**WHAT THE EXERCISE ASKS:** Images don't belong in the copy. Output the rest of the data exactly.
= Beginning of Section =
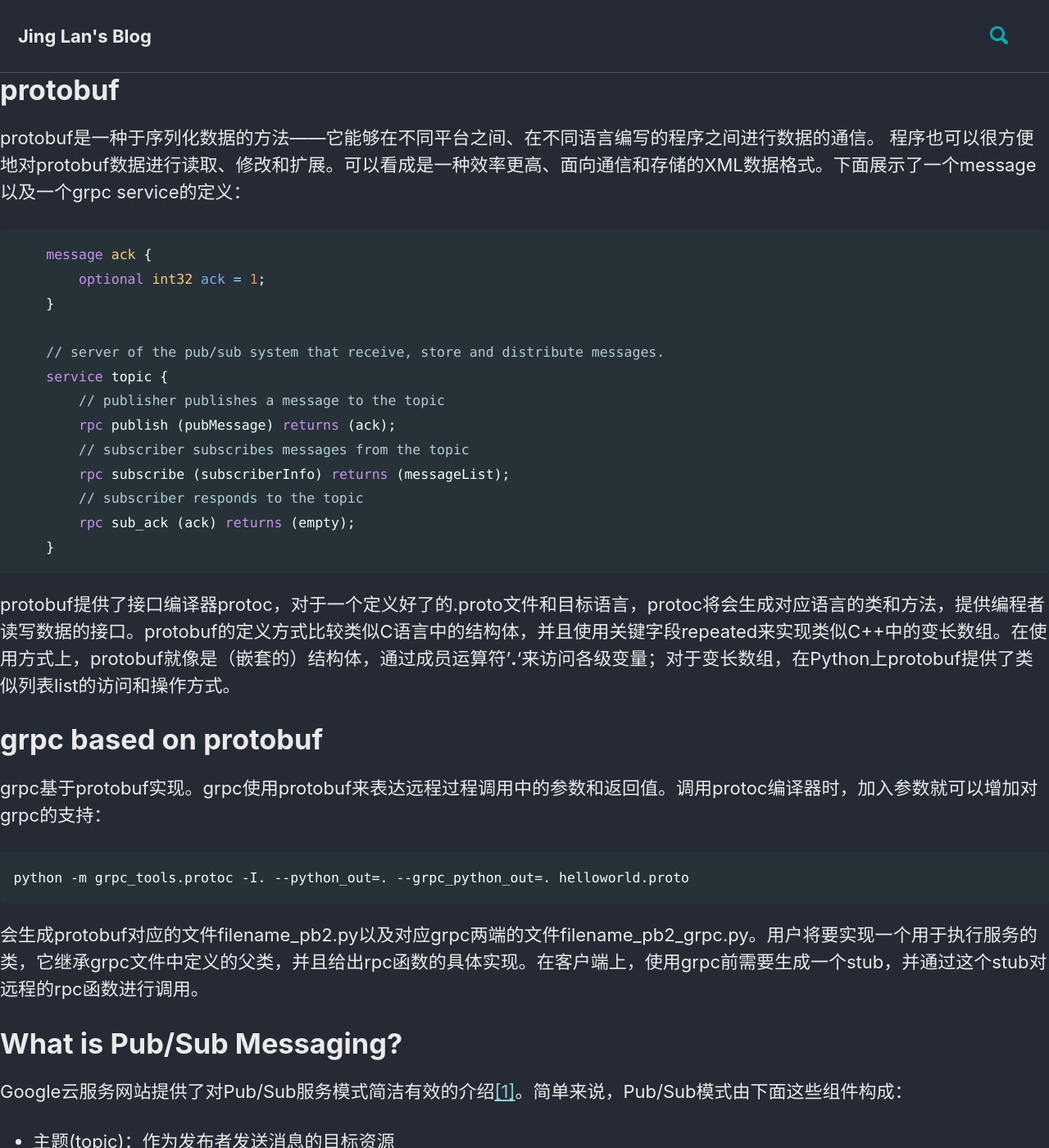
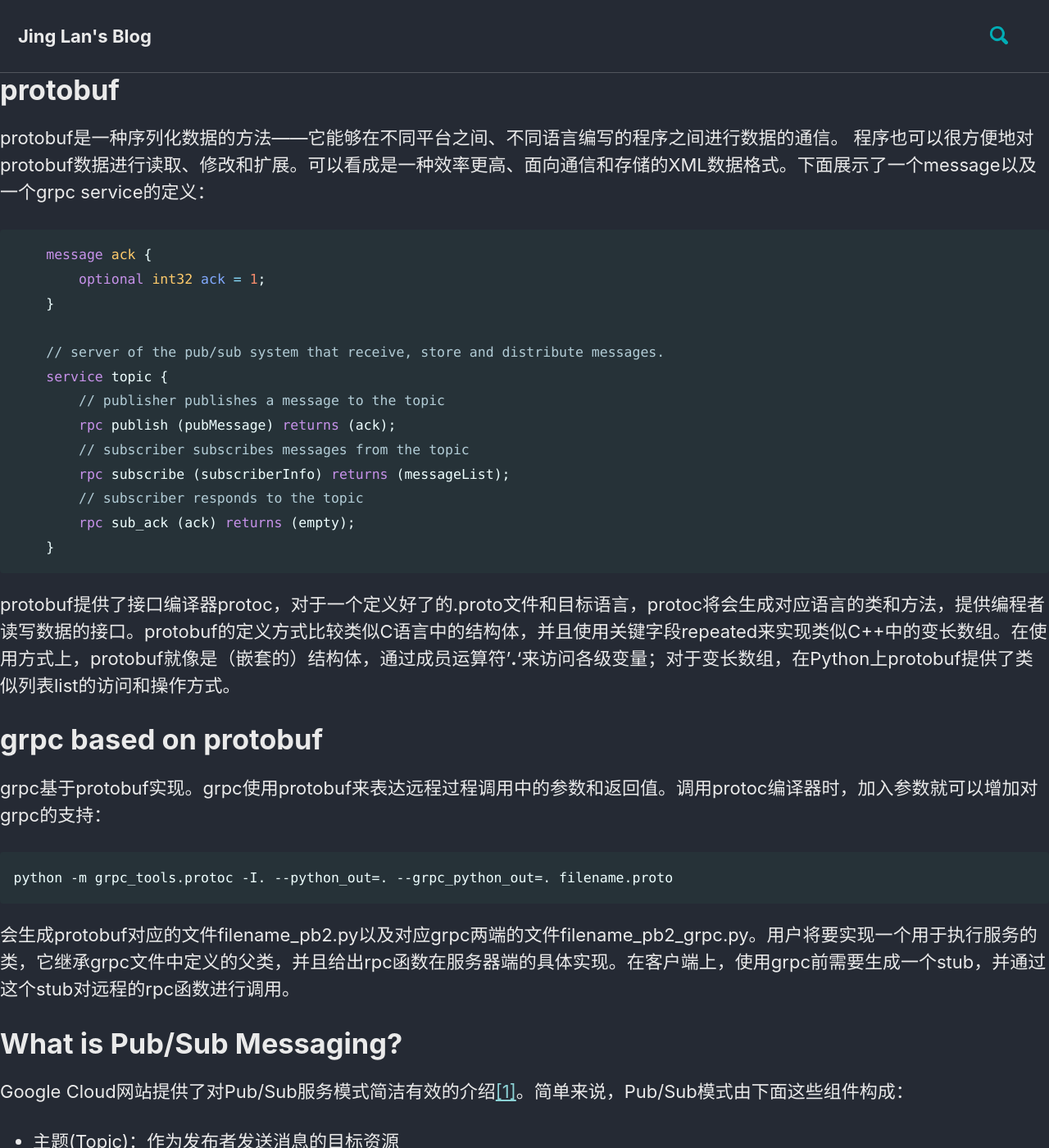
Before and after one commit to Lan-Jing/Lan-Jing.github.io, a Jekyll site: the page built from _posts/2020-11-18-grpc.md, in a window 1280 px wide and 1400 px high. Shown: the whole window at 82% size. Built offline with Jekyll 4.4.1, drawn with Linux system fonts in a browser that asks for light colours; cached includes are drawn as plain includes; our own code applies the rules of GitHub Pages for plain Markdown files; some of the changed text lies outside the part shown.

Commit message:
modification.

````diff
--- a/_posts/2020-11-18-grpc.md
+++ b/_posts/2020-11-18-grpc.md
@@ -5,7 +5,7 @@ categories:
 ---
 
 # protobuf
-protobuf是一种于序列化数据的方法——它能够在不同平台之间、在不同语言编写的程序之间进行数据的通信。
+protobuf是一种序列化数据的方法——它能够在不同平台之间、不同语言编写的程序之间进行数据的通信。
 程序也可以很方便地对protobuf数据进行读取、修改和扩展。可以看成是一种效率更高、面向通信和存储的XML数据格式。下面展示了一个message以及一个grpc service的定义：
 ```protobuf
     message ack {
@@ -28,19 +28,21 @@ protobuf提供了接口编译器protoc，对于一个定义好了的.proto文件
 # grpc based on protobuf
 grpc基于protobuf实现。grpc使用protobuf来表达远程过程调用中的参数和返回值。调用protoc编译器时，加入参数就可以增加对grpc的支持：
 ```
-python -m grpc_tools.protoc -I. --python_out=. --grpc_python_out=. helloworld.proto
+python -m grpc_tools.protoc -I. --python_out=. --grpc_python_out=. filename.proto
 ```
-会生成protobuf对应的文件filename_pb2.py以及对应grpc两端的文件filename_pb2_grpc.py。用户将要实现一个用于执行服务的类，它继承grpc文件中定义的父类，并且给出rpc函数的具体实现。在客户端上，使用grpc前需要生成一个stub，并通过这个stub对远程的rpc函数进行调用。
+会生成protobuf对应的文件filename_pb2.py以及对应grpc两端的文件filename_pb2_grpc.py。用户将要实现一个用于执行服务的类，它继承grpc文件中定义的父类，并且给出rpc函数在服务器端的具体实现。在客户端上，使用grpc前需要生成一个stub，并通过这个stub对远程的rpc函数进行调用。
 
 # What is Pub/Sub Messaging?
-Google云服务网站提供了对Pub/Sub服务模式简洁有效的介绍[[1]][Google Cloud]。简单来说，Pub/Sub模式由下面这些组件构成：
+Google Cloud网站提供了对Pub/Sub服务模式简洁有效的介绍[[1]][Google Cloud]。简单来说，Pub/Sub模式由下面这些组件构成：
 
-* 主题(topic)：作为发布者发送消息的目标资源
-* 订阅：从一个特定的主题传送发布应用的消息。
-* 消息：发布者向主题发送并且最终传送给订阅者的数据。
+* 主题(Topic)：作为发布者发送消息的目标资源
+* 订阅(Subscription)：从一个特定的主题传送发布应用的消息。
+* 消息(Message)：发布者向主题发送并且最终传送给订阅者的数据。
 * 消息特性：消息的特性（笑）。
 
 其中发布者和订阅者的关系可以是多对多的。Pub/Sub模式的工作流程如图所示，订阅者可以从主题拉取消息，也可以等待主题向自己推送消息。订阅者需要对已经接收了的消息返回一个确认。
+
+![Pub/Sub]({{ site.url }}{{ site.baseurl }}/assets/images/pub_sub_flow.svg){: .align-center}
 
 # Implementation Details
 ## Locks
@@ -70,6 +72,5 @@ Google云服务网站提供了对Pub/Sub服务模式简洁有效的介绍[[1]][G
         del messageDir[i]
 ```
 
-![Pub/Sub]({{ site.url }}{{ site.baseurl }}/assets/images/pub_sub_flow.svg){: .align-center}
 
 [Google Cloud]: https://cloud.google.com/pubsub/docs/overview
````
= End of Section =
**WRITTEN SOLUTION:**
Before and after one commit to Lan-Jing/Lan-Jing.github.io, a Jekyll site: the page built from _posts/2020-11-18-grpc.md, in a window 1280 px wide and 1400 px high. Shown: the whole window at 82% size. Built offline with Jekyll 4.4.1, drawn with Linux system fonts in a browser that asks for light colours; cached includes are drawn as plain includes; our own code applies the rules of GitHub Pages for plain Markdown files; some of the changed text lies outside the part shown.

Commit message:
modification.

````diff
--- a/_posts/2020-11-18-grpc.md
+++ b/_posts/2020-11-18-grpc.md
@@ -5,7 +5,7 @@ categories:
 ---
 
 # protobuf
-protobuf是一种于序列化数据的方法——它能够在不同平台之间、在不同语言编写的程序之间进行数据的通信。
+protobuf是一种序列化数据的方法——它能够在不同平台之间、不同语言编写的程序之间进行数据的通信。
 程序也可以很方便地对protobuf数据进行读取、修改和扩展。可以看成是一种效率更高、面向通信和存储的XML数据格式。下面展示了一个message以及一个grpc service的定义：
 ```protobuf
     message ack {
@@ -28,19 +28,21 @@ protobuf提供了接口编译器protoc，对于一个定义好了的.proto文件
 # grpc based on protobuf
 grpc基于protobuf实现。grpc使用protobuf来表达远程过程调用中的参数和返回值。调用protoc编译器时，加入参数就可以增加对grpc的支持：
 ```
-python -m grpc_tools.protoc -I. --python_out=. --grpc_python_out=. helloworld.proto
+python -m grpc_tools.protoc -I. --python_out=. --grpc_python_out=. filename.proto
 ```
-会生成protobuf对应的文件filename_pb2.py以及对应grpc两端的文件filename_pb2_grpc.py。用户将要实现一个用于执行服务的类，它继承grpc文件中定义的父类，并且给出rpc函数的具体实现。在客户端上，使用grpc前需要生成一个stub，并通过这个stub对远程的rpc函数进行调用。
+会生成protobuf对应的文件filename_pb2.py以及对应grpc两端的文件filename_pb2_grpc.py。用户将要实现一个用于执行服务的类，它继承grpc文件中定义的父类，并且给出rpc函数在服务器端的具体实现。在客户端上，使用grpc前需要生成一个stub，并通过这个stub对远程的rpc函数进行调用。
 
 # What is Pub/Sub Messaging?
-Google云服务网站提供了对Pub/Sub服务模式简洁有效的介绍[[1]][Google Cloud]。简单来说，Pub/Sub模式由下面这些组件构成：
+Google Cloud网站提供了对Pub/Sub服务模式简洁有效的介绍[[1]][Google Cloud]。简单来说，Pub/Sub模式由下面这些组件构成：
 
-* 主题(topic)：作为发布者发送消息的目标资源
-* 订阅：从一个特定的主题传送发布应用的消息。
-* 消息：发布者向主题发送并且最终传送给订阅者的数据。
+* 主题(Topic)：作为发布者发送消息的目标资源
+* 订阅(Subscription)：从一个特定的主题传送发布应用的消息。
+* 消息(Message)：发布者向主题发送并且最终传送给订阅者的数据。
 * 消息特性：消息的特性（笑）。
 
 其中发布者和订阅者的关系可以是多对多的。Pub/Sub模式的工作流程如图所示，订阅者可以从主题拉取消息，也可以等待主题向自己推送消息。订阅者需要对已经接收了的消息返回一个确认。
+
+![Pub/Sub]({{ site.url }}{{ site.baseurl }}/assets/images/pub_sub_flow.svg){: .align-center}
 
 # Implementation Details
 ## Locks
@@ -70,6 +72,5 @@ Google云服务网站提供了对Pub/Sub服务模式简洁有效的介绍[[1]][G
         del messageDir[i]
 ```
 
-![Pub/Sub]({{ site.url }}{{ site.baseurl }}/assets/images/pub_sub_flow.svg){: .align-center}
 
 [Google Cloud]: https://cloud.google.com/pubsub/docs/overview
````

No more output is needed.